### What to produce
Your answer should be every line below that includes the word "border".

(Entries taken from a collection)
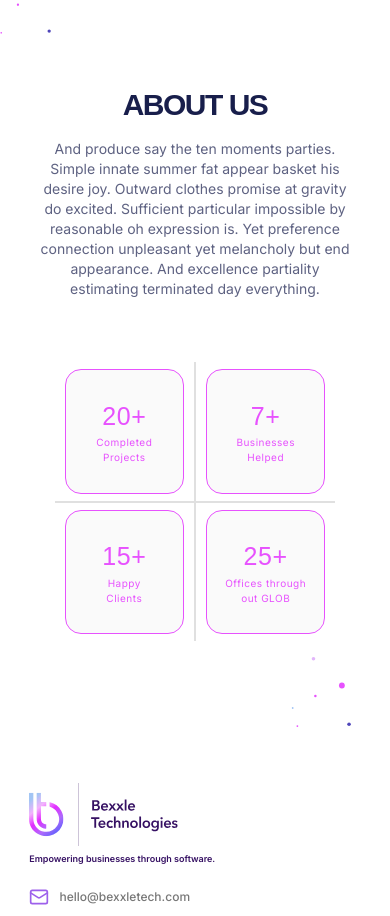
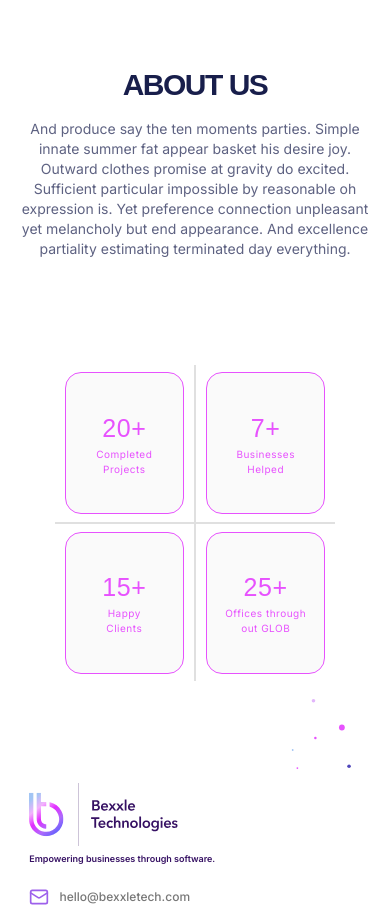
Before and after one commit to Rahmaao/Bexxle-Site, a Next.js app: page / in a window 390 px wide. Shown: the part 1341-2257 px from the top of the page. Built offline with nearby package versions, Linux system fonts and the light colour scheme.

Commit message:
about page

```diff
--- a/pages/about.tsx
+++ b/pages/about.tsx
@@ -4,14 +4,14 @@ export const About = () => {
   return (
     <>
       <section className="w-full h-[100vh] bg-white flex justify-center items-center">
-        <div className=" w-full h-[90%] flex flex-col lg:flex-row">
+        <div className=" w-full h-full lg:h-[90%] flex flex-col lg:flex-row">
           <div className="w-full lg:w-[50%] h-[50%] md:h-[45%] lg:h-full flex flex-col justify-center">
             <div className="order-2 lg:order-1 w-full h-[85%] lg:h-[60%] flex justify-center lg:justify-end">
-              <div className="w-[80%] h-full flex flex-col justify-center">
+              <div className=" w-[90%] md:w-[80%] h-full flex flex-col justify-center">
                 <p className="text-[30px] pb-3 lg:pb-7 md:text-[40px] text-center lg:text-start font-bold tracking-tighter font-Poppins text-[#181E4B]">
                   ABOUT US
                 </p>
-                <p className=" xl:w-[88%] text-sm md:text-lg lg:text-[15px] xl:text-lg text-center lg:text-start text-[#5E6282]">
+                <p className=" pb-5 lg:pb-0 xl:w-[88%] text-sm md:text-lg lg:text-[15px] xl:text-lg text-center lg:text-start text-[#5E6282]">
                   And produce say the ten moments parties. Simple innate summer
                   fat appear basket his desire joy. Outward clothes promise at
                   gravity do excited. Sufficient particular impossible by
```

* * *

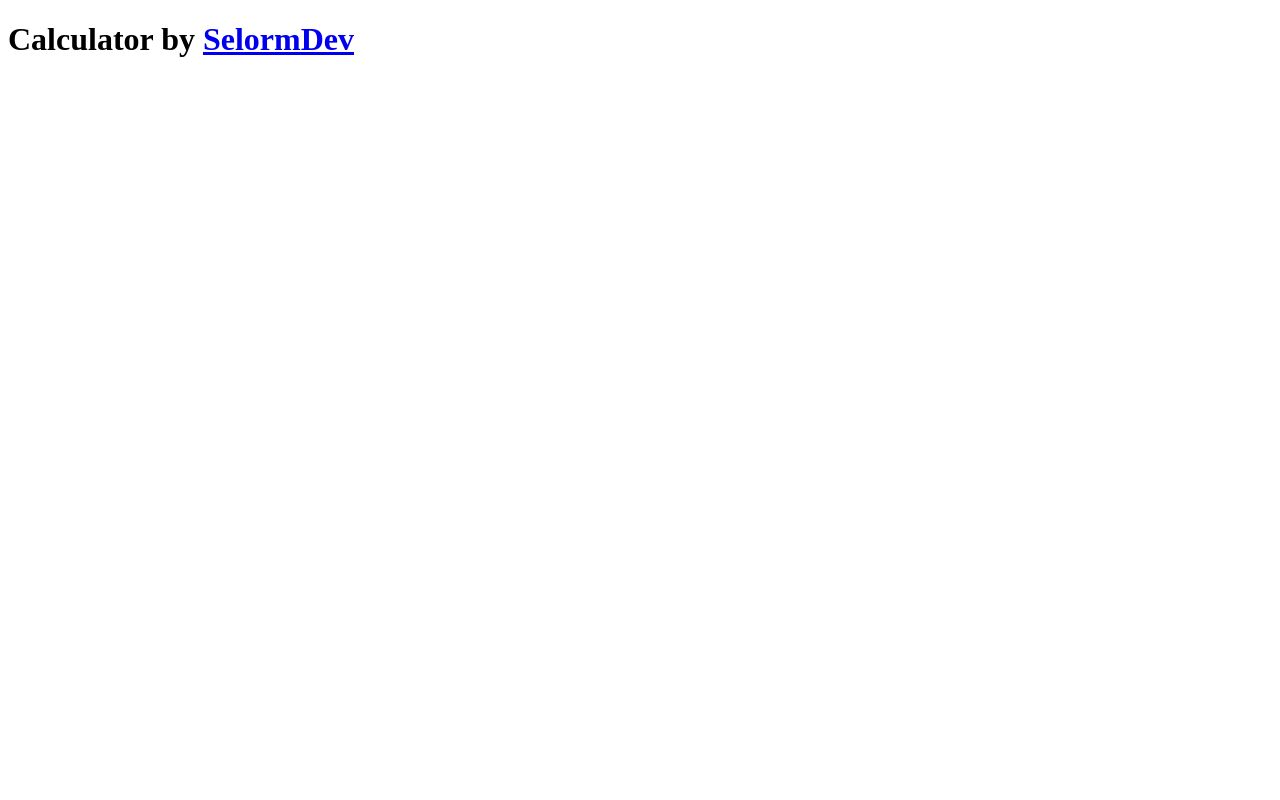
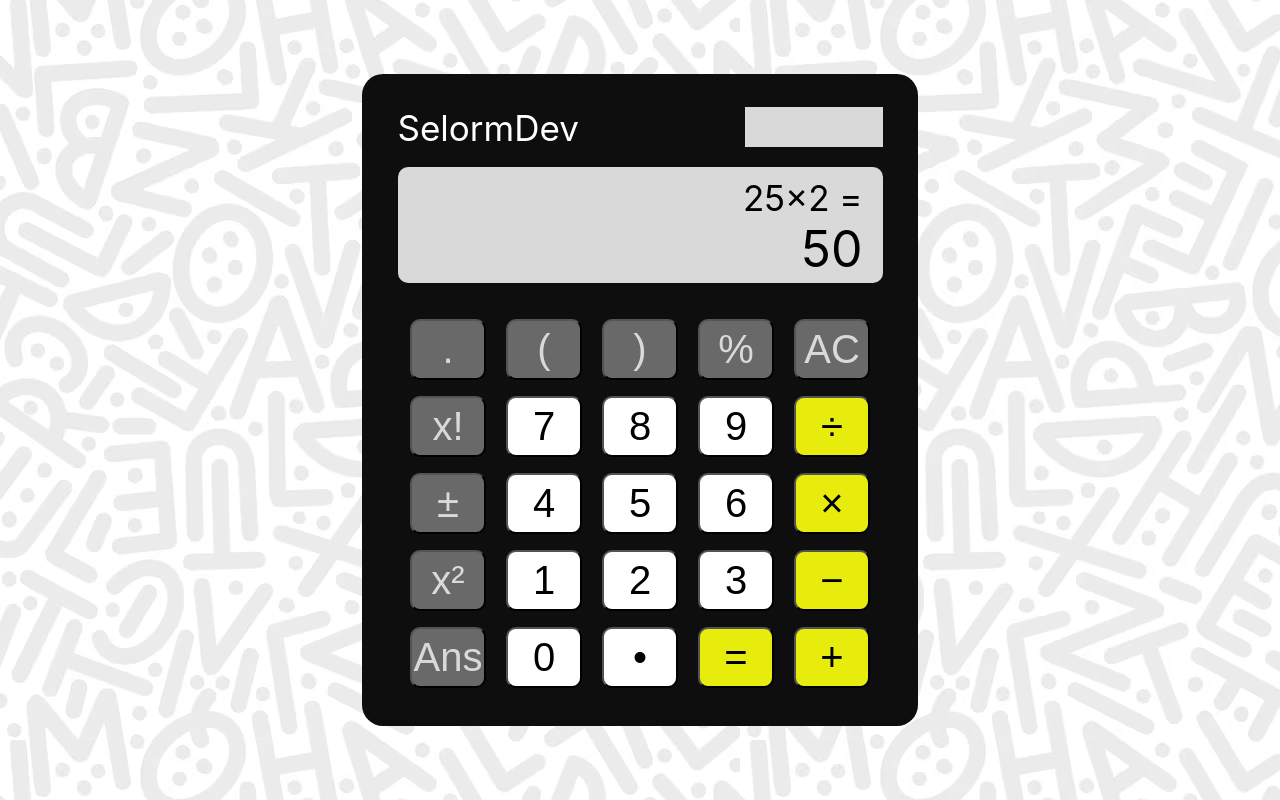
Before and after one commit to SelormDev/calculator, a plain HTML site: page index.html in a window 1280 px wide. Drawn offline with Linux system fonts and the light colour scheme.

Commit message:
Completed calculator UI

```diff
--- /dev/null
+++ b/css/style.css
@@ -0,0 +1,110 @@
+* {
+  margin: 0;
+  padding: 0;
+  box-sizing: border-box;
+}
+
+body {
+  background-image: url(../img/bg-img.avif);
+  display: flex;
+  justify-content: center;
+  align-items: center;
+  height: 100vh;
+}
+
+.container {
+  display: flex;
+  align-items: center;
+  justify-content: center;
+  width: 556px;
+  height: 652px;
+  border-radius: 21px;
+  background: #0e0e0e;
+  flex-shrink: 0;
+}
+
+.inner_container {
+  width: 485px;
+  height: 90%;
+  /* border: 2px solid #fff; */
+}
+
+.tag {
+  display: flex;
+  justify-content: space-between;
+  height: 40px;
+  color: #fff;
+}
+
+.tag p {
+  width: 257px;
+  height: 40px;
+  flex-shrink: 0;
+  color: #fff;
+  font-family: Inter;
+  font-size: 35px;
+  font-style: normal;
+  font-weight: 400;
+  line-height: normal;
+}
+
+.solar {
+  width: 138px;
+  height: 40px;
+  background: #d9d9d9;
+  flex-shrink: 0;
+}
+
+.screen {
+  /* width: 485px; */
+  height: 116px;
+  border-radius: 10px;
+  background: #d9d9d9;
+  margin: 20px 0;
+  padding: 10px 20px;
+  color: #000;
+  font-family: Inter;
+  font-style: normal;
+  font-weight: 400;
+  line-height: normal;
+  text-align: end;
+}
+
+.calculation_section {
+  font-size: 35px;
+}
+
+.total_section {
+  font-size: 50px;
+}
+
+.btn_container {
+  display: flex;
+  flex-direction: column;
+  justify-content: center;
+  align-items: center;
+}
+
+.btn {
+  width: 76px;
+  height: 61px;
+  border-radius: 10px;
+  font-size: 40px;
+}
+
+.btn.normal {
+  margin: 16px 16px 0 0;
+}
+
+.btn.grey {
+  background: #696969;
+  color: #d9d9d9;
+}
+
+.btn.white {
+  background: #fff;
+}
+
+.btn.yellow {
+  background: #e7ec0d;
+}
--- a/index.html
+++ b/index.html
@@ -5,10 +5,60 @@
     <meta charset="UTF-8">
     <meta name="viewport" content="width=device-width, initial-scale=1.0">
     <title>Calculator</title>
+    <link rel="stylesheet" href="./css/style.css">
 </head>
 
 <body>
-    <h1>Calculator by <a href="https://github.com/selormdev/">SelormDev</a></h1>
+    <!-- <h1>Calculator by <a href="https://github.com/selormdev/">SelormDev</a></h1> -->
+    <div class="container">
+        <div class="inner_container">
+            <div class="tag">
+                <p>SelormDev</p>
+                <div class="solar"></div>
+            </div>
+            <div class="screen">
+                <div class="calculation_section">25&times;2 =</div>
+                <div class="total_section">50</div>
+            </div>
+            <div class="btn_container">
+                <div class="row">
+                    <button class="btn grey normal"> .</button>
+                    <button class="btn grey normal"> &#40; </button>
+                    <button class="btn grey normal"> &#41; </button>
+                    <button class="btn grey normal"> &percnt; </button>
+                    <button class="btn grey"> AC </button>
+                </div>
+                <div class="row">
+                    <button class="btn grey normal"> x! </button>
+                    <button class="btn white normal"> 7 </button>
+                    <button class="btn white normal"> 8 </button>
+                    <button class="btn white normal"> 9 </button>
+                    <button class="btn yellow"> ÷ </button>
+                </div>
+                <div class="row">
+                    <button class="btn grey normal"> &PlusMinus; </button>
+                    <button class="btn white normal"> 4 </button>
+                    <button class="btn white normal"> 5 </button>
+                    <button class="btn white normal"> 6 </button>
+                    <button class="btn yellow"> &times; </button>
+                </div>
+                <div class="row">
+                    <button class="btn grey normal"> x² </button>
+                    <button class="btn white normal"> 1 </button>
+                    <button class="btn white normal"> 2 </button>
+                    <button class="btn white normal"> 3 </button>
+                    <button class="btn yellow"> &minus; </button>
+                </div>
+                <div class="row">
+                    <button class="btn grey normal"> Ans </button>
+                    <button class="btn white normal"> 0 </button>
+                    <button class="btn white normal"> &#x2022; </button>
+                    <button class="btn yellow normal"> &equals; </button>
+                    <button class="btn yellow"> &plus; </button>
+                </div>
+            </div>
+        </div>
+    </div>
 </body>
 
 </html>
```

### Exercise response
+  box-sizing: border-box;
+  border-radius: 21px;
+  /* border: 2px solid #fff; */
+  border-radius: 10px;
+  border-radius: 10px;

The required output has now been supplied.